» Task prompt
Return all the data exactly, keeping the pictures out.

» Saved data entries
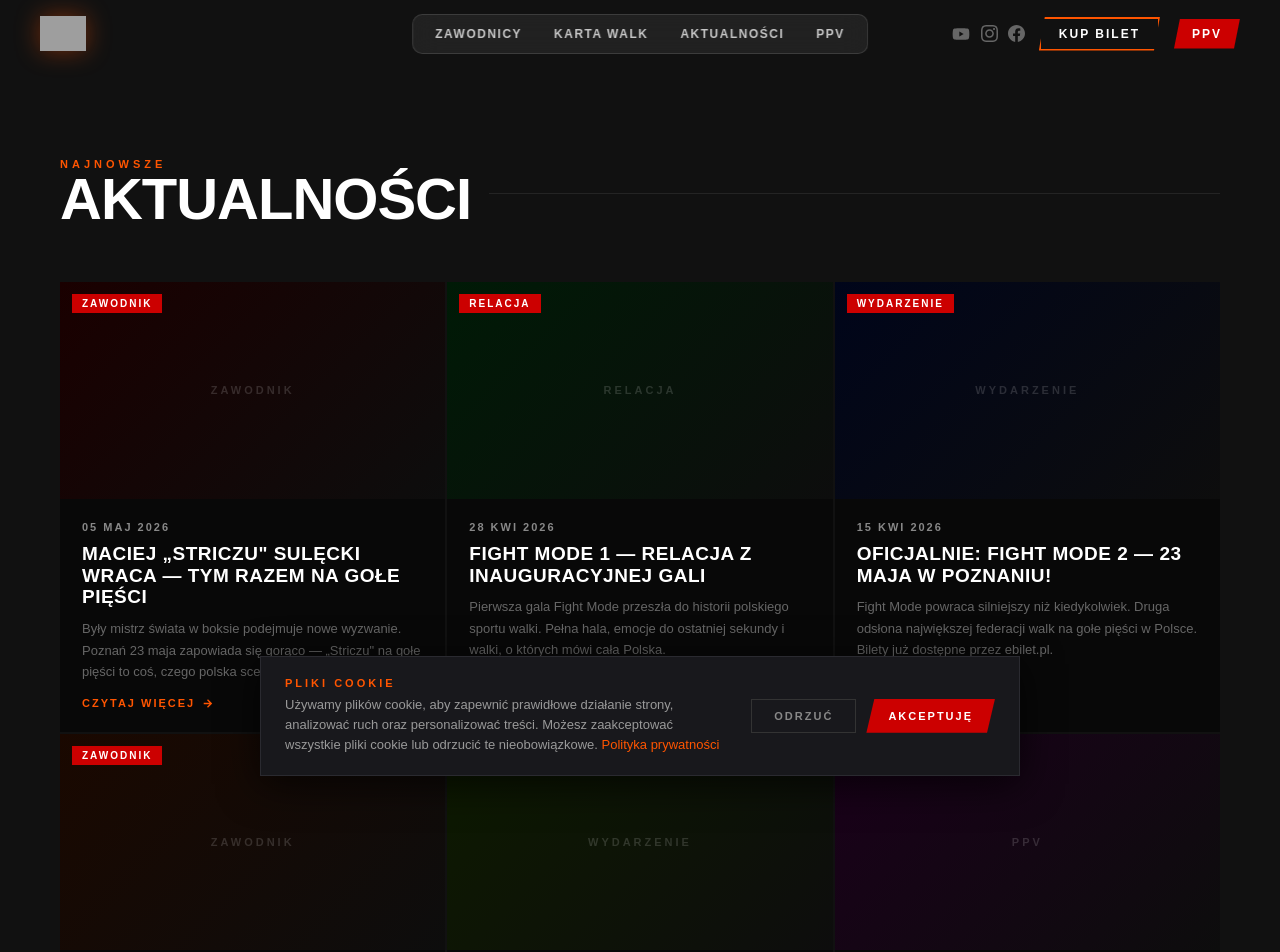
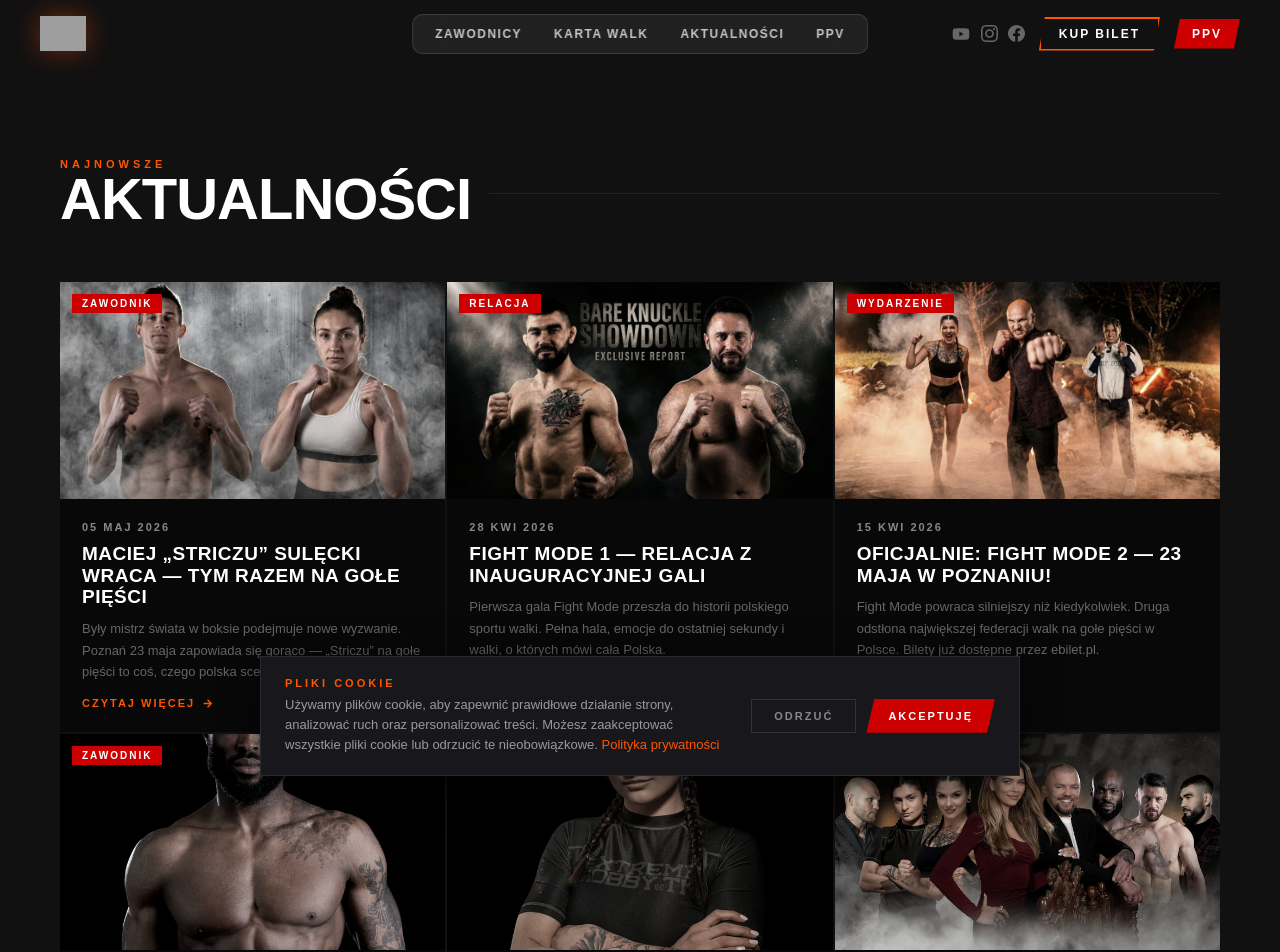
Before and after one commit to inca1122/Fight-mode, a React (Vite) app: page /Fight-mode/aktualnosci in a window 1280 px wide. Shown: the top 952 px of the page. Built offline with nearby package versions, Linux system fonts and the light colour scheme; grey boxes are pictures that could not be loaded.

Commit message:
Fix News page: add real images, sync text with Home

```diff
--- a/src/pages/News.tsx
+++ b/src/pages/News.tsx
@@ -1,11 +1,43 @@
+const BASE = import.meta.env.BASE_URL;
+
 export default function News() {
   const articles = [
-    { date: '05 Maj 2026', cat: 'Zawodnik', bg: 'linear-gradient(135deg,#1a0000,#0d0d0d)', title: 'Maciej „Striczu" Sulęcki wraca — tym razem na gołe pięści', exc: 'Były mistrz świata w boksie podejmuje nowe wyzwanie. Poznań 23 maja zapowiada się gorąco — „Striczu" na gołe pięści to coś, czego polska scena jeszcze nie widziała.' },
-    { date: '28 Kwi 2026', cat: 'Relacja', bg: 'linear-gradient(135deg,#001a06,#0d0d0d)', title: 'Fight Mode 1 — relacja z inauguracyjnej gali', exc: 'Pierwsza gala Fight Mode przeszła do historii polskiego sportu walki. Pełna hala, emocje do ostatniej sekundy i walki, o których mówi cała Polska.' },
-    { date: '15 Kwi 2026', cat: 'Wydarzenie', bg: 'linear-gradient(135deg,#00051a,#0d0d0d)', title: 'Oficjalnie: Fight Mode 2 — 23 maja w Poznaniu!', exc: 'Fight Mode powraca silniejszy niż kiedykolwiek. Druga odsłona największej federacji walk na gołe pięści w Polsce. Bilety już dostępne przez ebilet.pl.' },
-    { date: '02 Kwi 2026', cat: 'Zawodnik', bg: 'linear-gradient(135deg,#1a0800,#0d0d0d)', title: 'Henry Fadipe dołącza do Fight Mode 2', exc: 'Dynamiczny pięściarz z niebezpiecznym prawym prostym oficjalnie potwierdzony na gali w Poznaniu.' },
-    { date: '20 Mar 2026', cat: 'Wydarzenie', bg: 'linear-gradient(135deg,#0d1a00,#0d0d0d)', title: 'Walka kobiet na karcie Fight Mode 2', exc: 'Dominika Rybak vs Jessica Kusz — starcie dwóch polskich mistrzyń w kategorii do 65 kg.' },
-    { date: '10 Mar 2026', cat: 'PPV', bg: 'linear-gradient(135deg,#1a001a,#0d0d0d)', title: 'PPV Fight Mode 2 już dostępny na fightmode.tv', exc: 'Oglądaj Fight Mode 2 na żywo z każdego miejsca na świecie. Bez reklam, bez opóźnień.' },
+    {
+      img: 'news2.jpg',
+      date: '05 Maj 2026', cat: 'Zawodnik',
+      title: 'Maciej „Striczu” Sulęcki wraca — tym razem na gołe pięści',
+      exc: 'Były mistrz świata w boksie podejmuje nowe wyzwanie. Poznań 23 maja zapowiada się gorąco — „Striczu” na gołe pięści to coś, czego polska scena jeszcze nie widziała.',
+    },
+    {
+      img: 'news3.jpg',
+      date: '28 Kwi 2026', cat: 'Relacja',
+      title: 'Fight Mode 1 — relacja z inauguracyjnej gali',
+      exc: 'Pierwsza gala Fight Mode przeszła do historii polskiego sportu walki. Pełna hala, emocje do ostatniej sekundy i walki, o których mówi cała Polska.',
+    },
+    {
+      img: 'news1.jpg',
+      date: '15 Kwi 2026', cat: 'Wydarzenie',
+      title: 'Oficjalnie: Fight Mode 2 — 23 maja w Poznaniu!',
+      exc: 'Fight Mode powraca silniejszy niż kiedykolwiek. Druga odstłona największej federacji walk na gołe pięści w Polsce. Bilety już dostępne przez ebilet.pl.',
+    },
+    {
+      img: 'fighters/fadipe.jpg',
+      date: '02 Kwi 2026', cat: 'Zawodnik',
+      title: 'Henry Fadipe dołącza do Fight Mode 2',
+      exc: 'Dynamiczny pięściarz z niebezpiecznym prawym prostym oficjalnie potwierdzony na gali w Poznaniu.',
+    },
+    {
+      img: 'fighters/kusz.jpg',
+      date: '20 Mar 2026', cat: 'Wydarzenie',
+      title: 'Walka kobiet na karcie Fight Mode 2',
+      exc: 'Dominika Rybak vs Jessica Kusz — starcie dwóch polskich mistrzyń w kategorii do 65 kg.',
+    },
+    {
+      img: 'gala-photo.jpg',
+      date: '10 Mar 2026', cat: 'PPV',
+      title: 'PPV Fight Mode 2 już dostępny na fightmode.tv',
+      exc: 'Oglądaj Fight Mode 2 na żywo z każdego miejsca na świecie. Bez reklam, bez opóźnień.',
+    },
   ];
 
   return (
@@ -22,14 +54,24 @@ export default function News() {
           {articles.map((a, i) => (
             <article key={i} className="nc">
               <div className="nc__imgw">
-                <div className="nc__ph" style={{ background: a.bg }}>{a.cat}</div>
+                <img
+                  className="nc__img"
+                  src={`${BASE}images/${a.img}`}
+                  alt={a.title}
+                  loading="lazy"
+                />
                 <span className="nc__cat">{a.cat}</span>
               </div>
               <div className="nc__body">
                 <div className="nc__meta">{a.date}</div>
                 <h3 className="nc__title">{a.title}</h3>
                 <p className="nc__exc">{a.exc}</p>
-                <a href="#" className="nc__lnk">Czytaj więcej <svg width="13" height="13" viewBox="0 0 24 24" fill="none" stroke="currentColor" strokeWidth="2.5"><path d="M5 12h14M12 5l7 7-7 7"/></svg></a>
+                <a href="#" className="nc__lnk">
+                  Czytaj więcej{' '}
+                  <svg width="13" height="13" viewBox="0 0 24 24" fill="none" stroke="currentColor" strokeWidth="2.5">
+                    <path d="M5 12h14M12 5l7 7-7 7"/>
+                  </svg>
+                </a>
               </div>
             </article>
           ))}
```
Also changed, not shown: 2 other files (tests, documents, lock files or other folders).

» Result below
Before and after one commit to inca1122/Fight-mode, a React (Vite) app: page /Fight-mode/aktualnosci in a window 1280 px wide. Shown: the top 952 px of the page. Built offline with nearby package versions, Linux system fonts and the light colour scheme; grey boxes are pictures that could not be loaded.

Commit message:
Fix News page: add real images, sync text with Home

```diff
--- a/src/pages/News.tsx
+++ b/src/pages/News.tsx
@@ -1,11 +1,43 @@
+const BASE = import.meta.env.BASE_URL;
+
 export default function News() {
   const articles = [
-    { date: '05 Maj 2026', cat: 'Zawodnik', bg: 'linear-gradient(135deg,#1a0000,#0d0d0d)', title: 'Maciej „Striczu" Sulęcki wraca — tym razem na gołe pięści', exc: 'Były mistrz świata w boksie podejmuje nowe wyzwanie. Poznań 23 maja zapowiada się gorąco — „Striczu" na gołe pięści to coś, czego polska scena jeszcze nie widziała.' },
-    { date: '28 Kwi 2026', cat: 'Relacja', bg: 'linear-gradient(135deg,#001a06,#0d0d0d)', title: 'Fight Mode 1 — relacja z inauguracyjnej gali', exc: 'Pierwsza gala Fight Mode przeszła do historii polskiego sportu walki. Pełna hala, emocje do ostatniej sekundy i walki, o których mówi cała Polska.' },
-    { date: '15 Kwi 2026', cat: 'Wydarzenie', bg: 'linear-gradient(135deg,#00051a,#0d0d0d)', title: 'Oficjalnie: Fight Mode 2 — 23 maja w Poznaniu!', exc: 'Fight Mode powraca silniejszy niż kiedykolwiek. Druga odsłona największej federacji walk na gołe pięści w Polsce. Bilety już dostępne przez ebilet.pl.' },
-    { date: '02 Kwi 2026', cat: 'Zawodnik', bg: 'linear-gradient(135deg,#1a0800,#0d0d0d)', title: 'Henry Fadipe dołącza do Fight Mode 2', exc: 'Dynamiczny pięściarz z niebezpiecznym prawym prostym oficjalnie potwierdzony na gali w Poznaniu.' },
-    { date: '20 Mar 2026', cat: 'Wydarzenie', bg: 'linear-gradient(135deg,#0d1a00,#0d0d0d)', title: 'Walka kobiet na karcie Fight Mode 2', exc: 'Dominika Rybak vs Jessica Kusz — starcie dwóch polskich mistrzyń w kategorii do 65 kg.' },
-    { date: '10 Mar 2026', cat: 'PPV', bg: 'linear-gradient(135deg,#1a001a,#0d0d0d)', title: 'PPV Fight Mode 2 już dostępny na fightmode.tv', exc: 'Oglądaj Fight Mode 2 na żywo z każdego miejsca na świecie. Bez reklam, bez opóźnień.' },
+    {
+      img: 'news2.jpg',
+      date: '05 Maj 2026', cat: 'Zawodnik',
+      title: 'Maciej „Striczu” Sulęcki wraca — tym razem na gołe pięści',
+      exc: 'Były mistrz świata w boksie podejmuje nowe wyzwanie. Poznań 23 maja zapowiada się gorąco — „Striczu” na gołe pięści to coś, czego polska scena jeszcze nie widziała.',
+    },
+    {
+      img: 'news3.jpg',
+      date: '28 Kwi 2026', cat: 'Relacja',
+      title: 'Fight Mode 1 — relacja z inauguracyjnej gali',
+      exc: 'Pierwsza gala Fight Mode przeszła do historii polskiego sportu walki. Pełna hala, emocje do ostatniej sekundy i walki, o których mówi cała Polska.',
+    },
+    {
+      img: 'news1.jpg',
+      date: '15 Kwi 2026', cat: 'Wydarzenie',
+      title: 'Oficjalnie: Fight Mode 2 — 23 maja w Poznaniu!',
+      exc: 'Fight Mode powraca silniejszy niż kiedykolwiek. Druga odstłona największej federacji walk na gołe pięści w Polsce. Bilety już dostępne przez ebilet.pl.',
+    },
+    {
+      img: 'fighters/fadipe.jpg',
+      date: '02 Kwi 2026', cat: 'Zawodnik',
+      title: 'Henry Fadipe dołącza do Fight Mode 2',
+      exc: 'Dynamiczny pięściarz z niebezpiecznym prawym prostym oficjalnie potwierdzony na gali w Poznaniu.',
+    },
+    {
+      img: 'fighters/kusz.jpg',
+      date: '20 Mar 2026', cat: 'Wydarzenie',
+      title: 'Walka kobiet na karcie Fight Mode 2',
+      exc: 'Dominika Rybak vs Jessica Kusz — starcie dwóch polskich mistrzyń w kategorii do 65 kg.',
+    },
+    {
+      img: 'gala-photo.jpg',
+      date: '10 Mar 2026', cat: 'PPV',
+      title: 'PPV Fight Mode 2 już dostępny na fightmode.tv',
+      exc: 'Oglądaj Fight Mode 2 na żywo z każdego miejsca na świecie. Bez reklam, bez opóźnień.',
+    },
   ];
 
   return (
@@ -22,14 +54,24 @@ export default function News() {
           {articles.map((a, i) => (
             <article key={i} className="nc">
               <div className="nc__imgw">
-                <div className="nc__ph" style={{ background: a.bg }}>{a.cat}</div>
+                <img
+                  className="nc__img"
+                  src={`${BASE}images/${a.img}`}
+                  alt={a.title}
+                  loading="lazy"
+                />
                 <span className="nc__cat">{a.cat}</span>
               </div>
               <div className="nc__body">
                 <div className="nc__meta">{a.date}</div>
                 <h3 className="nc__title">{a.title}</h3>
                 <p className="nc__exc">{a.exc}</p>
-                <a href="#" className="nc__lnk">Czytaj więcej <svg width="13" height="13" viewBox="0 0 24 24" fill="none" stroke="currentColor" strokeWidth="2.5"><path d="M5 12h14M12 5l7 7-7 7"/></svg></a>
+                <a href="#" className="nc__lnk">
+                  Czytaj więcej{' '}
+                  <svg width="13" height="13" viewBox="0 0 24 24" fill="none" stroke="currentColor" strokeWidth="2.5">
+                    <path d="M5 12h14M12 5l7 7-7 7"/>
+                  </svg>
+                </a>
               </div>
             </article>
           ))}
```
Also changed, not shown: 2 other files (tests, documents, lock files or other folders).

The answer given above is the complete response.